Further, in terms of business or pleasure, I think that at this point in my career it\’s more business AND pleasure. I enjoy having a bully pulpit, being able to advance a specific perspective or take on world or business events, and then quickly garner feedback and clarifications from others in the community. That\’s something not available to the vast majority of business communicators who aren\’t also heavily invested in the online world.
Q [Matthew Bredel]: I have heard you say in the past: â€œBe a contributing part of your community.â€ Once established in this community, is it fair market products to them?
A [Dave Taylor]: Absolutely. Who else ARE you going to market your products to? Think of it this way: once you\’re established, you\’re trusted and recognized as a subject matter expert. Aren\’t your recommendations therefore ten times more valuable than someone who is an unknown quantity?
Flip this around and ask yourself whether you would buy a skateboard recommended by the guy who just won the skateboarding competition at the X Games, or the fourteen year old whelp across the street who is probably the same kid who put that M80 in your mailbox last summer?
Q [Matthew Bredel]: I recently heard someone say that there are now THREE components to online money making success: Traffic, Conversion, and NOW Community. Are blogs and social networks going to replace traditional advertising?

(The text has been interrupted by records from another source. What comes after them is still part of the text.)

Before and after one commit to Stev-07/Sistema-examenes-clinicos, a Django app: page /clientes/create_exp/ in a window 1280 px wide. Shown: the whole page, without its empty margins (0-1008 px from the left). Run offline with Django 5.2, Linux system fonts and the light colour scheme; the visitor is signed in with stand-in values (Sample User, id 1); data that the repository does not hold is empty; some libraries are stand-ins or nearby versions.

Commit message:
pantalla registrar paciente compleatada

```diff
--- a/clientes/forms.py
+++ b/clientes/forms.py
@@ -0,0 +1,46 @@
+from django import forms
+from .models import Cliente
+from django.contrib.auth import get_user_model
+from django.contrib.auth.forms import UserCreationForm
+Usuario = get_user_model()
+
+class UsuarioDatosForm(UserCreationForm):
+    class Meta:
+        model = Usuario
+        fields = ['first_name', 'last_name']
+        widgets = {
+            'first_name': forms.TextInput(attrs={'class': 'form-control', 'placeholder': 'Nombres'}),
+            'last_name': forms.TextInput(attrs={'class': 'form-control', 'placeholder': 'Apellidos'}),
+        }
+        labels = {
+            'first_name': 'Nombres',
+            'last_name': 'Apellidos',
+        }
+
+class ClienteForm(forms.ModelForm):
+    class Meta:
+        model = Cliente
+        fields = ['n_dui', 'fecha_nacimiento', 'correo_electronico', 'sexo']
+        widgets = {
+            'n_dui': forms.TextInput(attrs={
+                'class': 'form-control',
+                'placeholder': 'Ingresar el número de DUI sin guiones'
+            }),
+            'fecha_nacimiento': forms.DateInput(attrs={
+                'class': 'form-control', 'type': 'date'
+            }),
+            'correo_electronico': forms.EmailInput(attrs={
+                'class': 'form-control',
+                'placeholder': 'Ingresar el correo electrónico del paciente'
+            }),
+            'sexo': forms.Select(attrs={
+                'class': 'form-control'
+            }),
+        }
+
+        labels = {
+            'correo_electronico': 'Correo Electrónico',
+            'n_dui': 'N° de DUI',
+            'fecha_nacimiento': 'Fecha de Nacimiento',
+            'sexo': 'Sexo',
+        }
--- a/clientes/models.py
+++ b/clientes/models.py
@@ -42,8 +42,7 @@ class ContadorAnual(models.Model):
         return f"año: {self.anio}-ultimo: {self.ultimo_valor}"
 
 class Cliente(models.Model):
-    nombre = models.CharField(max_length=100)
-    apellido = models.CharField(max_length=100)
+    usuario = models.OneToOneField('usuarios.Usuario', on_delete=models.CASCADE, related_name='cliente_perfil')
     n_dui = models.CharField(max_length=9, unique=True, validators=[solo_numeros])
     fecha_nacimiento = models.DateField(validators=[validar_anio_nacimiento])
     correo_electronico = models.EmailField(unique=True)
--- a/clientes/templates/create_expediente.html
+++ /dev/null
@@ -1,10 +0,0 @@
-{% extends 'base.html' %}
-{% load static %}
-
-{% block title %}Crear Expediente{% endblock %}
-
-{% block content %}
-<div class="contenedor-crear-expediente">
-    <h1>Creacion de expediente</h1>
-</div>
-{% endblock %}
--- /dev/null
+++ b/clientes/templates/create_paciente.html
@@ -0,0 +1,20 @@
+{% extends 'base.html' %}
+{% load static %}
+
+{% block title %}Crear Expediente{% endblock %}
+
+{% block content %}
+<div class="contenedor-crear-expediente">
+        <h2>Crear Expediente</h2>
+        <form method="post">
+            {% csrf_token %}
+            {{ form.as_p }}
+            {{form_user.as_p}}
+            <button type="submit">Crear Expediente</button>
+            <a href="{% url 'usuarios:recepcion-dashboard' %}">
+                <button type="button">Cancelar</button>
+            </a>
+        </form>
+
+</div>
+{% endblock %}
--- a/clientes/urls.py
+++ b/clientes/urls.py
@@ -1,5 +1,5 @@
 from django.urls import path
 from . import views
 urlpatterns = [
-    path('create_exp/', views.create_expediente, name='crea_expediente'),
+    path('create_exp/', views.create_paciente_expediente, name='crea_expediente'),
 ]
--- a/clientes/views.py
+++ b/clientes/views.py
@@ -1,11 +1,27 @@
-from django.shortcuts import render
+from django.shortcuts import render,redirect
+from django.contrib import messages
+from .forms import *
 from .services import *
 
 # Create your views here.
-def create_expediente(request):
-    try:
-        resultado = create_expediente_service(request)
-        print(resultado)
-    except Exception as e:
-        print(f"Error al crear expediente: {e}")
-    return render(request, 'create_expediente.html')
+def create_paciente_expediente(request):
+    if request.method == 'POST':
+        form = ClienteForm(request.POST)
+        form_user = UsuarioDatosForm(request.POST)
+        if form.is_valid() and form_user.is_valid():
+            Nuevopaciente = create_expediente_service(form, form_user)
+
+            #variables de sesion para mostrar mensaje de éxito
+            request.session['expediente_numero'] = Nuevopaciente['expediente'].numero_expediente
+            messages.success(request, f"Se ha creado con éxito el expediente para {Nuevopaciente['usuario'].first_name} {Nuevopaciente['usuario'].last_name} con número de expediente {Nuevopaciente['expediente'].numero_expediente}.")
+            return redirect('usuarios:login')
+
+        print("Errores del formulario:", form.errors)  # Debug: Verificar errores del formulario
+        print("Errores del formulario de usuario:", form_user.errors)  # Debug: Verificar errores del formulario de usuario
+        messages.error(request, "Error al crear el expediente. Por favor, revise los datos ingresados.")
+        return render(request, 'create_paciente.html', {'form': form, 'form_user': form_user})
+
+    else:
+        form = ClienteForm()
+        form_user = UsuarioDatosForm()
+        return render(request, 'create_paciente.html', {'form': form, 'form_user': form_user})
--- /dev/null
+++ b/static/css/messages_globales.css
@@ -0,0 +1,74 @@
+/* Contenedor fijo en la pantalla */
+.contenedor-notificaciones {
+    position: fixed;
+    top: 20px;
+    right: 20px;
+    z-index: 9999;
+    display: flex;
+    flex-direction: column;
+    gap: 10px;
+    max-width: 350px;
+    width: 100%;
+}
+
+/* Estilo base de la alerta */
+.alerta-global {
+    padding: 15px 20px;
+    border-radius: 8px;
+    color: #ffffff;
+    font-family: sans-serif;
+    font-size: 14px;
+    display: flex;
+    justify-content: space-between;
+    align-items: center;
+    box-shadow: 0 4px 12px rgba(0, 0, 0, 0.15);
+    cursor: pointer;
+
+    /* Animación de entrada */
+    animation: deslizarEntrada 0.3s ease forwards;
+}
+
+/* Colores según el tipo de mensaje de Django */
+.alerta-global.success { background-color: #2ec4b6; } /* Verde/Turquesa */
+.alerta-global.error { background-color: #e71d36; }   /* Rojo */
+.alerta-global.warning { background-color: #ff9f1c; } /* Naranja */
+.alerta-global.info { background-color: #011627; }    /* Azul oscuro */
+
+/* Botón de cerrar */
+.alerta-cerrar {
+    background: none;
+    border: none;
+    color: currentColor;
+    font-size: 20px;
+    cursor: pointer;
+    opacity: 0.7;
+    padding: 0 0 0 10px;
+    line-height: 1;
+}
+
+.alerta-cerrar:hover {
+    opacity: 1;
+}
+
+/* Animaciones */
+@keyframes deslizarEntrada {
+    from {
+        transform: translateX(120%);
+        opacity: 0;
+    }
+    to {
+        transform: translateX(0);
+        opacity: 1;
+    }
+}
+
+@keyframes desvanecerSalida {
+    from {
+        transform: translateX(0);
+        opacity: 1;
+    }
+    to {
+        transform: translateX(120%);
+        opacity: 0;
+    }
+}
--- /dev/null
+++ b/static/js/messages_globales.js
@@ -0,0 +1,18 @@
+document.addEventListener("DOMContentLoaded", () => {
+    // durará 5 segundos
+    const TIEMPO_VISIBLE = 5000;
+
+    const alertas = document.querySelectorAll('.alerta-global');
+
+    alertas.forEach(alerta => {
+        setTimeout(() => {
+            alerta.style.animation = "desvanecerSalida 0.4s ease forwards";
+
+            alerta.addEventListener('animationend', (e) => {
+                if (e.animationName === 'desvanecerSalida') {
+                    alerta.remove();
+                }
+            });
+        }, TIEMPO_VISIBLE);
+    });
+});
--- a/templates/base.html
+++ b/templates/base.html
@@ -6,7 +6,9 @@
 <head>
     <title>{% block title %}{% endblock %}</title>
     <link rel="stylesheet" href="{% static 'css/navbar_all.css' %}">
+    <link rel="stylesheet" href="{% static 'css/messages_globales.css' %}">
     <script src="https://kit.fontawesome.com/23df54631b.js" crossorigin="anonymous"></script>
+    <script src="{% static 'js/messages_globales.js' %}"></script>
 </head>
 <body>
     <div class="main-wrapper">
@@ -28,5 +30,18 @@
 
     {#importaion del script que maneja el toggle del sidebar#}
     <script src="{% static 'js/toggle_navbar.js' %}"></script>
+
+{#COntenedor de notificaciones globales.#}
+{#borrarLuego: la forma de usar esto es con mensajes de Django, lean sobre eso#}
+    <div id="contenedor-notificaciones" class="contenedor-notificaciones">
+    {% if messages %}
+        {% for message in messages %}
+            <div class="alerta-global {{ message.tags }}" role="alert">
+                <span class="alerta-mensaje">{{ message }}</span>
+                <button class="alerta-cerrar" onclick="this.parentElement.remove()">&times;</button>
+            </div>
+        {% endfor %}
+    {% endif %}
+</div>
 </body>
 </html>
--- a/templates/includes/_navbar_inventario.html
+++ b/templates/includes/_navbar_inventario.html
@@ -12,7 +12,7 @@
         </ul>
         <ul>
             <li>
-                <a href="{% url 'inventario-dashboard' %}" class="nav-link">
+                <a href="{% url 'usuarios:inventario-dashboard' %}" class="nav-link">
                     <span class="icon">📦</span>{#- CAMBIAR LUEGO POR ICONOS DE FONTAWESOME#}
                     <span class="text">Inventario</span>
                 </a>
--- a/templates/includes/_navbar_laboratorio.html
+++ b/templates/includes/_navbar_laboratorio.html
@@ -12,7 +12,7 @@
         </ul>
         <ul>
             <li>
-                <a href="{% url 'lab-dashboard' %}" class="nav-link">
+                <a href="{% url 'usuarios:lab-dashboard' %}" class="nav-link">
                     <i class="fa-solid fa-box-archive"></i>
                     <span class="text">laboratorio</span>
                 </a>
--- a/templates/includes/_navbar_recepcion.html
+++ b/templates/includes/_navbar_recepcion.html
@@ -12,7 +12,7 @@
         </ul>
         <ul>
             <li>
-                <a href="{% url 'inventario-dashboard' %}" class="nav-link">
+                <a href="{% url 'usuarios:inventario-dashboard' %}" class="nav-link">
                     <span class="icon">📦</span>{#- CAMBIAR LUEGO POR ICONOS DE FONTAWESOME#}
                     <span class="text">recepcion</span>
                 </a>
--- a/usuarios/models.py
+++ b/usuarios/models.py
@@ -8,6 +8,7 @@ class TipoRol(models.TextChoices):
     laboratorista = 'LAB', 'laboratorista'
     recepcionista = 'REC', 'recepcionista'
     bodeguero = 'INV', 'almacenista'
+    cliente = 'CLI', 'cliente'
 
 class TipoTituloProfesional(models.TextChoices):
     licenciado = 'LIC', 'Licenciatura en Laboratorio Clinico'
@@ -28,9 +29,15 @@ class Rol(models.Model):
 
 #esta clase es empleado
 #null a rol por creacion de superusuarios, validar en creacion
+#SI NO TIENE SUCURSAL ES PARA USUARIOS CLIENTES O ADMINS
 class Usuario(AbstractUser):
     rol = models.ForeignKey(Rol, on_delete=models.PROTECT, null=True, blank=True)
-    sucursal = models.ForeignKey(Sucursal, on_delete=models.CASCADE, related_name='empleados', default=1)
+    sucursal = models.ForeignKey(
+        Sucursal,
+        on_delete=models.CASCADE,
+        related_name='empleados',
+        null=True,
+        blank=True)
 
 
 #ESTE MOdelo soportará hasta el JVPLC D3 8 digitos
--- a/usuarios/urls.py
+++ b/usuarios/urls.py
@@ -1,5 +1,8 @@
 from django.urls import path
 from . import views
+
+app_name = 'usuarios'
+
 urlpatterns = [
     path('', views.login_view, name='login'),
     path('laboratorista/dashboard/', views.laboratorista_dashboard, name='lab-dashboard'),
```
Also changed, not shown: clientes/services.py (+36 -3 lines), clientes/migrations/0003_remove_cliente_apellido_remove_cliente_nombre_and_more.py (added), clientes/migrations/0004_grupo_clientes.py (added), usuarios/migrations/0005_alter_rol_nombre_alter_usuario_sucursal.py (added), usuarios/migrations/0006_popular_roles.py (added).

A [Dave Taylor]: Hmmm… traffic, conversion and community. What about an actual selling proposition? What about having something worth selling / buying in the first place? I think that the core of any successful business is to have an actual value proposition, something that is worth buying. Without that, you\’ve quite an uphill battle. Again, it\’s that skateboard analogy: with the right endorsement (think Tony Hawks) products sell themselves to a rather remarkable degree.

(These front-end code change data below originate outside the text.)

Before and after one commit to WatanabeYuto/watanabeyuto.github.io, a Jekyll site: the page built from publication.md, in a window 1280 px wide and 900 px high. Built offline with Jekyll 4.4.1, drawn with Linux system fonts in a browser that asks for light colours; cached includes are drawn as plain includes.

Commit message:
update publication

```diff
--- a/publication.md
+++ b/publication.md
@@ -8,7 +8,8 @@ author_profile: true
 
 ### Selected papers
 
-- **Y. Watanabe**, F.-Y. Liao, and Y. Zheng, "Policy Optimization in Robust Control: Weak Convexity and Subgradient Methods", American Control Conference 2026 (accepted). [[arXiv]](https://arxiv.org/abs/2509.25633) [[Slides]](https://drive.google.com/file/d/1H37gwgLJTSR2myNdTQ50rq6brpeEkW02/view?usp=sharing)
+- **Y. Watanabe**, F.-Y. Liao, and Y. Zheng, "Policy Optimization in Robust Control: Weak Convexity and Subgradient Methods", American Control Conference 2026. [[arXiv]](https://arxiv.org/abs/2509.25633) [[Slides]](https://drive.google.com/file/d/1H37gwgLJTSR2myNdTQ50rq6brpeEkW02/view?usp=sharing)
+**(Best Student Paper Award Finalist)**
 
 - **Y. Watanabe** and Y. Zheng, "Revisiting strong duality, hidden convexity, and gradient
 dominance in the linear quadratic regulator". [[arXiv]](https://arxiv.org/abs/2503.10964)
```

But that\’s not what you\’re asking me! Do I think blogs and social networks are going to replace traditional advertising? No. I think that they\’ll prove an important adjunct, and for some products and services, a critical channel for gaining new customers and retaining existing customers, but with few exceptions, most businesses need to use all the tools that their disposal to maximize their growth and revenue.
Q [Matthew Bredel]: I just finished reading Seth Godin\’s The Purple Cow. Blogging is so â€œINâ€ these days and everyone seems to be doing it . As blogging continues to grow, how do we distinguish our blog as a purple cow among a growing ranch of brown cows?
A [Dave Taylor]: In the world of Internet marketing, that\’s pretty easy: blog about what you know rather than what you want to sell. I\’d much rather read a weblog about cool places to snowboard or scuba dive, with an occasional review or commentary on gear, than read a blog about stuff I should be buying to participate in the sport. Too many marketing people focus on the sale, not the idea of being a contributing member of your market segment.
Q [Matthew Bredel]: Finally, do we need to be blogging and becoming one with a community for success in this upcoming generation of online marketing?
A [Dave Taylor]: I believe that word of mouth, reputation and buzz are all essential ingredients for the future of business. Nonetheless, a good location will always benefit a gas station, great food will always be a core asset to a restaurant, and a large, healthy reef will always be critical to a snorkeling business. In other words, yes, but not to the exclusion of the other factors of a successful business in your particular market segment.
Dave Taylor is well respected management consultant, writer, teacher, speaker and photographer. Dave is most well-known for his ever-popular Question and Answer website, Ask Dave Taylor, as well as his acclaimed business and industry analysis blog found at The Intuitive Life. You can also view his photography at Colorado Portraits.